What the Irishman brought to Celtic in a short space of time was plenty of goals as the Bhoys tried to salvage what had up until that point been a terrible SPL campaign. Keane may have scored 16 goals in 19 appearances, but Celtic fell to pieces in the last months of the 2009/10 season, typified by a 4-0 thumping by St Mirren that saw Mowbray sacked and Neil Lennon replacing him as manager. However you cannot argue his contribution regardless.
Rangers on the other hand have brought to Scotland a man so disliked in England after a string of misdemeanours and acts of sheer stupidity that you have to wonder just what Walter Smith is thinking of in his final months as Rangers manager before he leaves in the summer.
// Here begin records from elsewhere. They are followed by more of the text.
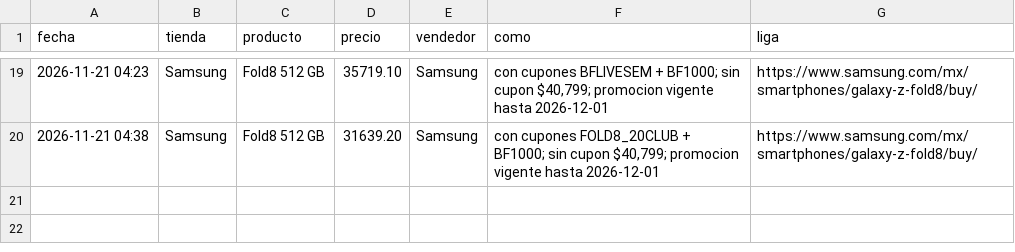
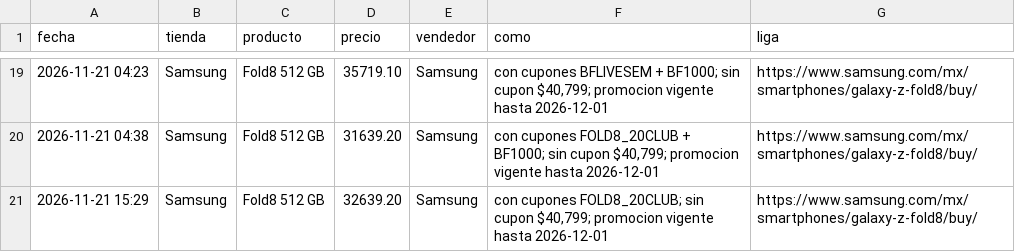
Before and after one commit to saulmx-sketch/vigia-precios, a CSV file: historial_precios.csv, drawn as a sheet; only a part is shown, gaps mark what is left out; the diff names each change by its address in the sheet, - before the commit and + after, or states it on an @@ line.

```diff
--- a/historial_precios.csv
+++ b/historial_precios.csv
+row 21: 2026-11-21 15:29 | Samsung | Fold8 512 GB | 32639.20 | Samsung | con cupones FOLD8_20CLUB; sin cupon $40,799; promocion vigente hasta 2026-12-01 | https://www.samsung.com/mx/smartphones/galaxy-z-fold8/buy/
```
Also changed, not shown: 2 other files.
To say Diouf is a colourful character would be a huge understatement. Since arriving on these shores with Liverpool in 2001, he's been accused of spitting incidents at, not only fellow professionals, but an 11-year-old boy, and has also felt the long arm of the law by being collared over driving offences.
How could anybody hate that face? Oh, right - yeah...
And just last month was subject to a stinging attack by QPR boss Neil Warnock after being accused of shouting abuse at Jamie Mackie, while the Hoops star writhed in agony on the ground after suffering a leg break in an FA Cup tie with Blackburn.
It seems that he goes out of his way to court controversy and his move to Rangers, despite him having not kicked a ball yet, has done that already.
Some Rangers fans will be pleased at his arrival, with some of the mindset that he spat on a Celtic fan so that's already good enough. Sad, yet true. Others though are split on the Senegal international's move to the SPL.
Pundit Craig Burley voiced his strong opinion on ESPN the day after Diouf arrived, saying that he's not the kind of player wanted in Scotland, going to say he won't be happy commentating on matches he's involved with. If you hear his rant all the way, it's hard to argue with some of the points he makes.
As for his all round football ability, he is a player that is competitive and at times can do good with the ball. But in ten years south of the border, what has he actually achieved with Liverpool, Bolton, Sunderland and Blackburn? A big, fat zero is the answer to that.
Speaking personally, I've always believed him to be the epitomy of everything wrong with English football. An overpaid, mediocre and often foolish individual with money often seeming his only motivation and no interest in adding medals or achievements to his game.
The main arguments appear to be about his behavioural issues in the past and going by his charge sheet, it's hard to disagree. However the point should be taken that it's what he does in Scotland, however long he's here for, is what he should be judged on.
Diouf himself won't care. On the pitch he seems to revel in winding people up. In Scotland, he's already done that and he's not even graced a football pitch yet.
One thing's for sure though. Sunday's Scottish Cup tie between Rangers and Celtic will be much more fascinating if Diouf plays.